  • This is a method to retrieve funds if the subscriber requires immediate access to their invested funds or the beneficiary no longer wishes to attend higher education.
  • AIPs are taxable and also subject to an additional penalty tax of 20%.
  • The Beneficiary is not Attending Higher Education

    You are taking a risk by setting up an RESP, so you should know what happens to your money if your child refuses to go to a post-secondary institution such as a college, university, or trade school. The first thing to do is not to panic as RESP accounts can remain open for 36 years. If using a family plan, the money can be transferred to another child’s plan provided their contribution hasn’t been maxed out up to the $50,000 limit. Also bear in mind that each child cannot access CESG above $7,200. Each child’s plan including contribution and grants is managed separately within the family plan.

    If this isn’t possible, you can withdraw all your original contribution from the RESP tax-free and in the form of Refunds of Contributions (ROC) and return all CESG or CLB money to the government. Your capital gains, interest, or dividend payments from investments are paid out to you as Accumulated Income Payment (AIP).

    Choosing an RESP Provider
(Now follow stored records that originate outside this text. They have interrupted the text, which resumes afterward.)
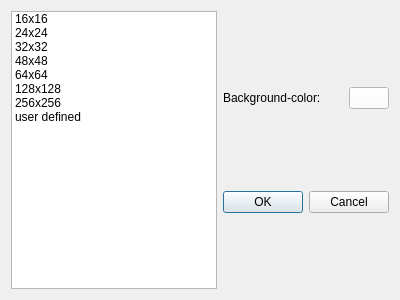
This is src/newfiledialog.ui in snowiow/snowPix as Qt 5 draws it before an edit. The edited form follows.
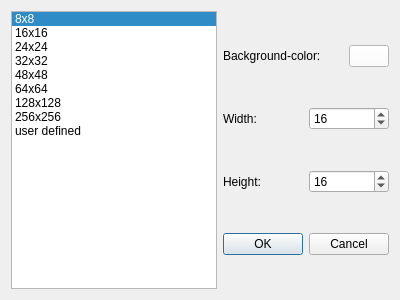
This is the edited form.

Patch:
```diff
--- a/src/newfiledialog.ui
+++ b/src/newfiledialog.ui
@@ -16,6 +16,14 @@
   <layout class="QHBoxLayout" name="horizontalLayout">
    <item>
     <widget class="QListWidget" name="sizesList">
+     <property name="currentRow">
+      <number>0</number>
+     </property>
+     <item>
+      <property name="text">
+       <string>8x8</string>
+      </property>
+     </item>
      <item>
       <property name="text">
        <string>16x16</string>
@@ -87,6 +95,48 @@
        </item>
       </layout>
      </item>
+     <item>
+      <layout class="QHBoxLayout" name="horizontalLayout_3">
+       <item>
+        <widget class="QLabel" name="widthLabel">
+         <property name="text">
+          <string>Width:</string>
+         </property>
+        </widget>
+       </item>
+       <item>
+        <widget class="QSpinBox" name="widthSpinBox">
+         <property name="maximum">
+          <number>2000</number>
+         </property>
+         <property name="value">
+          <number>16</number>
+         </property>
+        </widget>
+       </item>
+      </layout>
+     </item>
+     <item>
+      <layout class="QHBoxLayout" name="horizontalLayout_4">
+       <item>
+        <widget class="QLabel" name="heightLabel">
+         <property name="text">
+          <string>Height:</string>
+         </property>
+        </widget>
+       </item>
+       <item>
+        <widget class="QSpinBox" name="heightSpinBox">
+         <property name="maximum">
+          <number>2000</number>
+         </property>
+         <property name="value">
+          <number>16</number>
+         </property>
+        </widget>
+       </item>
+      </layout>
+     </item>
      <item>
       <widget class="QDialogButtonBox" name="buttonBox">
        <property name="orientation">
```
    An important consideration when deciding to begin investing in an RESP is which financial institution to invest with. This is an important decision because of the different fees associated with managing an RESP, which differ bank to bank. Before signing a contract with any one bank, you should take a look at what other banks are offering, as well as reviews of these different RESP accounts online to make the best decision. Below are some popular financial institutions which you can begin an RESP with.
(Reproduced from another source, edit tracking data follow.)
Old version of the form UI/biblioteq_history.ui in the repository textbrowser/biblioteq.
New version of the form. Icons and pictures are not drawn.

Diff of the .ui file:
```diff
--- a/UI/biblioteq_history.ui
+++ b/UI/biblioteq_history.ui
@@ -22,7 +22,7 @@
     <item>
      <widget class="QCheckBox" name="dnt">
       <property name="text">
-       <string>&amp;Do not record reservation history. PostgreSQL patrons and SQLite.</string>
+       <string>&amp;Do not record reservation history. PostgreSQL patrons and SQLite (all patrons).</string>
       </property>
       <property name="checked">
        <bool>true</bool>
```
    FAQ

    RESP is taxable, but it is tax-deferred. The original amount deposited by the sponsor(s) is not taxed when the money is withdrawn. However, incentives deposited by the government and investment profits of the account are taxed as regular income in the hands of the beneficiary.
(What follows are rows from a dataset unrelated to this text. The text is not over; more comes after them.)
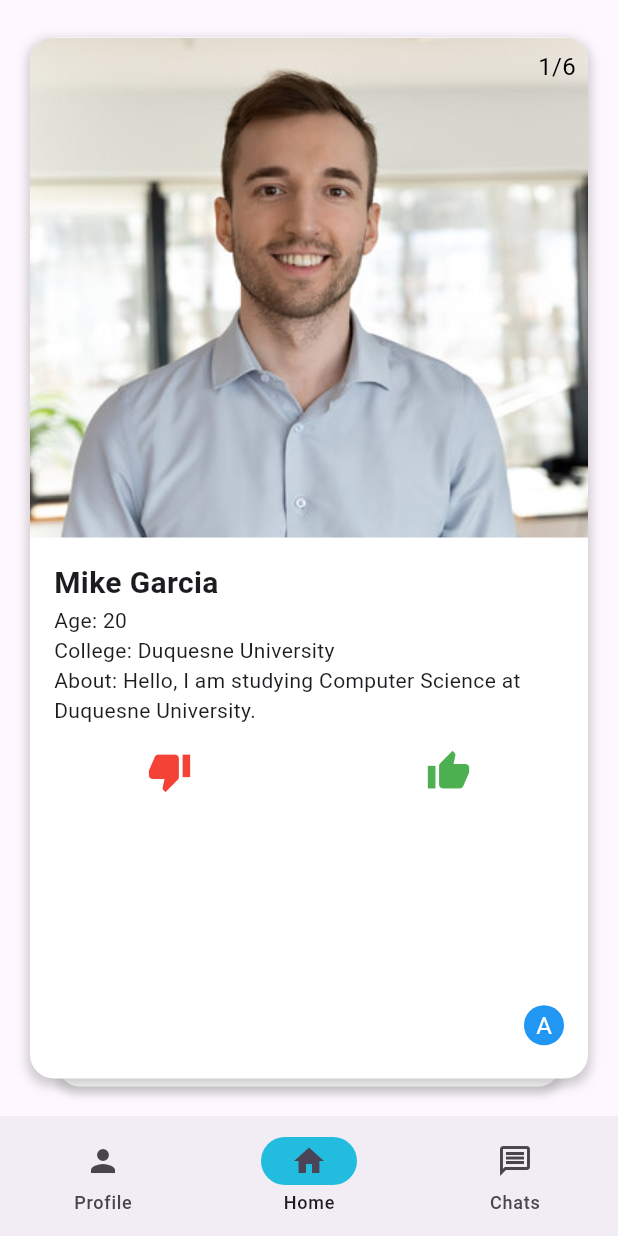
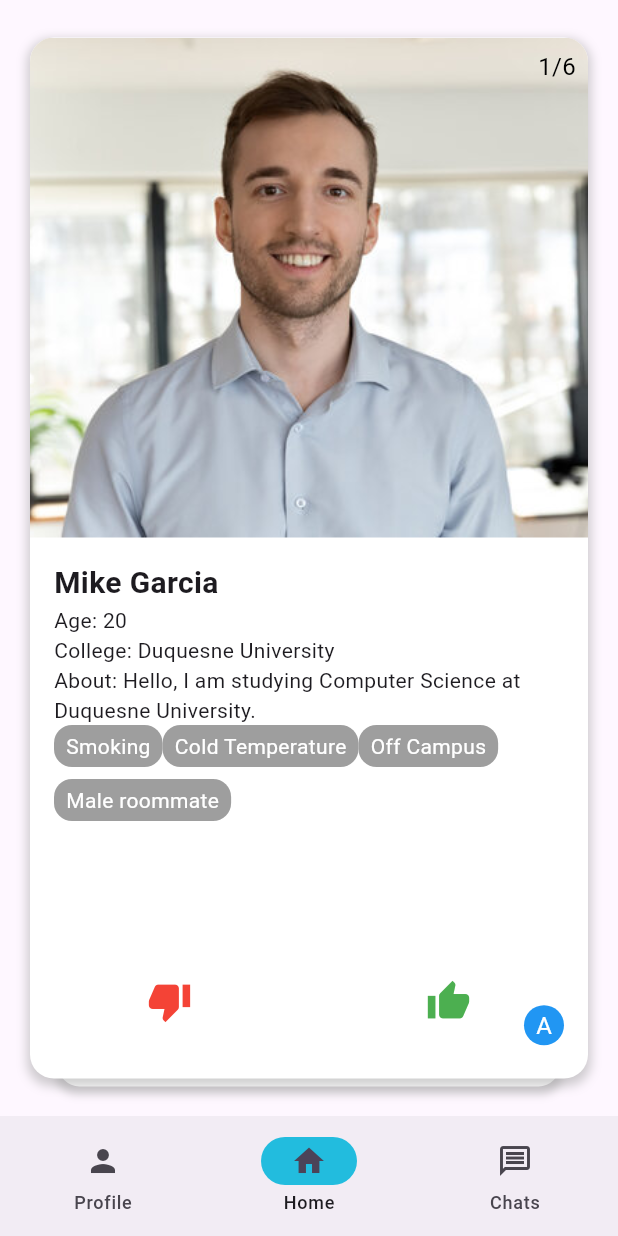
Before and after one commit to anirudhi89/roommatch, a Flutter app: the SwipeOnPpl screen opened directly, on a phone screen of 412 x 824 dp. Run offline on Flutter 3.47's test engine with Material 3 defaults, Android fonts, the phone set to English and light mode, and no system bars; drawn by our look-alikes of carousel_slider, flutter_card_swiper; accounts and stored records are empty.

Commit message:
add preferences to card

```diff
--- a/lib/Models/UnmatchedUserModel.dart
+++ b/lib/Models/UnmatchedUserModel.dart
@@ -49,4 +49,12 @@ class UnmatchedUserModel extends BaseUserModel {
     // URL of images
     return images;
   }
+
+  List<String> getPreferences () {
+    List<String> formattedPreferences = [];
+    preferences.forEach((key, value) {
+      formattedPreferences.add('$value');
+    });
+    return formattedPreferences;
+  }
 }
--- a/lib/ViewModels/ListOfUsers.dart
+++ b/lib/ViewModels/ListOfUsers.dart
@@ -100,10 +100,11 @@ class ListOfUsers {
       double algoScore = (random.nextDouble() * 2) - 1; // Between -1 and 1
 
       Map<String, String> preferences = {
-        'smoking': (random.nextBool()) ? 'yes' : 'no',
-        'hotOrCold': (random.nextBool()) ? 'hot' : 'cold',
-        'onCampus': (random.nextBool()) ? 'true' : 'false',
-        'prefGender': (i.isEven) ? 'female' : 'male',
+        'smoking': (random.nextBool()) ? 'Smoking' : 'Non Smoking',
+        'hotOrCold':
+            (random.nextBool()) ? 'Hot Temperature' : 'Cold Temperature',
+        'onCampus': (random.nextBool()) ? 'On Campus' : 'Off Campus',
+        'prefGender': (i.isEven) ? 'Female roommate' : 'Male roommate',
       };
 
       List<String> images = List.filled(
--- a/lib/ViewModels/MainUserViewModel.dart
+++ b/lib/ViewModels/MainUserViewModel.dart
@@ -1,3 +1,5 @@
+import 'dart:math';
+
 import 'package:roommatch/Models/MainUserModel.dart';
 
 class MainUserViewModel {
@@ -10,6 +12,7 @@ class MainUserViewModel {
 
   MainUserViewModel._internal();
   MainUserModel? user;
+  Random random = Random();
 
   MainUserModel createUserIfNeeded(String email, String password) {
     if (user == null) {
@@ -36,7 +39,14 @@ class MainUserViewModel {
         1, //user ID [DEFAULT=1]
         "University of Pittsburgh", //college name [DEFAULT=University of Pittsburgh]
         20, //age [DEFAULT=20]
-        {}, //preferences [DEFAULT=empty]
+        {
+          'smoking': (random.nextBool()) ? 'Smoking' : 'Non Smoking',
+          'hotOrCold':
+              (random.nextBool()) ? 'Hot Temperature' : 'Cold Temperature',
+          'onCampus': (random.nextBool()) ? 'On Campus' : 'Off Campus',
+          'prefGender':
+              (random.nextBool()) ? 'Female roommate' : 'Male roommate',
+        }, //preferences [DEFAULT=random]
         [], //images [DEFAULT=empty, will be arbitrarily filled later]
         "Hi! I'm ${firstName} and I'm a rising Junior at Pitt studying computer science.", //bio [DEFAULT=generic Pitt bio]
         0.0, //algo score [DEFAULT=0]
--- a/lib/Views/swipeOnPpl.dart
+++ b/lib/Views/swipeOnPpl.dart
@@ -51,6 +51,7 @@ class SwipeOnPpl extends StatelessWidget {
     return;
   }
 
+  final CardSwiperController controller = CardSwiperController();
   @override
   Widget build(BuildContext context) {
     return Scaffold(
@@ -61,6 +62,7 @@ class SwipeOnPpl extends StatelessWidget {
             alignment: Alignment.bottomRight,
             children: [
               CardSwiper(
+                controller: controller,
                 onSwipe: _onSwipe,
                 cardsCount: generatingUsers.length,
                 cardBuilder:
@@ -70,14 +72,12 @@ class SwipeOnPpl extends StatelessWidget {
                     user: user,
                     onLike: () {
                       // Handle like action
-                      _onSwipe(index, null, CardSwiperDirection.right);
+                      controller.swipeRight();
                     },
                     onDislike: () {
+                      controller.swipeLeft();
                       // Handle dislike action
                     },
-                    // onForceMatch: {
-                    //
-                    // },
                     onForceMatch: () {
                       onForceMatch(user);
                     },
--- a/lib/Widgets/MatchCard.dart
+++ b/lib/Widgets/MatchCard.dart
@@ -1,6 +1,7 @@
 import 'package:flutter/material.dart';
 import 'package:roommatch/Models/UnmatchedUserModel.dart';
 import 'package:carousel_slider/carousel_slider.dart';
+import 'package:roommatch/ViewModels/MainUserViewModel.dart';
 
 class MatchCard extends StatefulWidget {
   final UnmatchedUserModel user;
@@ -21,6 +22,24 @@ class MatchCard extends StatefulWidget {
 
 class _MatchCardState extends State<MatchCard> {
   int _currentImageIndex = 0;
+
+  Widget _buildPreferenceOval(String preference) {
+    final mainUserPreferences = MainUserViewModel().getUser().preferences;
+    final isMatch = mainUserPreferences.containsValue(preference);
+
+    return Container(
+      margin: EdgeInsets.only(bottom: 8.0),
+      decoration: BoxDecoration(
+        color: isMatch ? Colors.green : Colors.grey,
+        borderRadius: BorderRadius.circular(12.0),
+      ),
+      padding: EdgeInsets.symmetric(horizontal: 8.0, vertical: 4.0),
+      child: Text(
+        preference,
+        style: TextStyle(color: Colors.white),
+      ),
+    );
+  }
 
   @override
   Widget build(BuildContext context) {
@@ -90,23 +109,37 @@ class _MatchCardState extends State<MatchCard> {
                   },
                 ),
               ),
-              Padding(
+              SizedBox(
+                // height: 100,
+                child: Padding(
                   padding: const EdgeInsets.all(16.0),
                   child: Column(
                     crossAxisAlignment: CrossAxisAlignment.start,
                     children: [
                       Text(
                         '${widget.user.firstName} ${widget.user.lastName}',
-                      style:
-                          TextStyle(fontSize: 20, fontWeight: FontWeight.bold),
+                        style: TextStyle(
+                            fontSize: 20, fontWeight: FontWeight.bold),
                       ),
                       Text('Age: ${widget.user.age}'),
                       Text('College: ${widget.user.collegeName}'),
                       Text('About: ${widget.user.bio}'),
+                      Wrap(
+                        children: [
+                          for (String preference
+                              in widget.user.getPreferences())
+                            _buildPreferenceOval(preference),
+                        ],
+                      ),
                     ],
                   ),
                 ),
-              Row(
+              ),
+            ],
+          ),
+          Align(
+            alignment: Alignment(0.0, 0.89),
+            child: Row(
               mainAxisAlignment: MainAxisAlignment.spaceAround,
               children: [
                 GestureDetector(
@@ -119,7 +152,6 @@ class _MatchCardState extends State<MatchCard> {
                 ),
               ],
             ),
-            ],
           ),
           Positioned(
             bottom: 16.0,
```
Lines whose indentation alone changed are shown as unchanged.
    The RESP is not tax deductible. All amounts deposited into the account can not be deducted from the subscriber’s income taxes.

    The age limit will be different for different RESP plans. A family plan will have an age limit of 21 to be added. The other plans have no age requirements. However, certain incentives provided by the government will have different age limits. For example, the CESG has an age limit of 18, so it is best to invest early.

    Yes, you can withdraw the RESP anytime. However, there will be consequences to withdrawing the money before the beneficiary attends higher education. Mostly, incentives provided to the account must be returned to the government. Additionally, there will be a higher tax rate on investment profits on the account.

    The RESP and RRSP (Registered Retirement Savings Plan) are both savings accounts. However, the RESP is meant to fund a minor’s education, while an RRSP is meant to fund an individual’s retirement. They both have tax benefits and other incentives.

    A TFSA (Tax-free Savings Account) is a much more general savings account. It can be used to save for a child’s future education, but it won’t receive the RESP-specific government incentives such as the CESG and CLB. One benefit of a TFSA is that there will not be consequences if your child decides not to pursue further education.

    The calculators and content on this page are provided for general information purposes only. WOWA does not guarantee the accuracy of information shown and is not responsible for any consequences of the use of the calculator.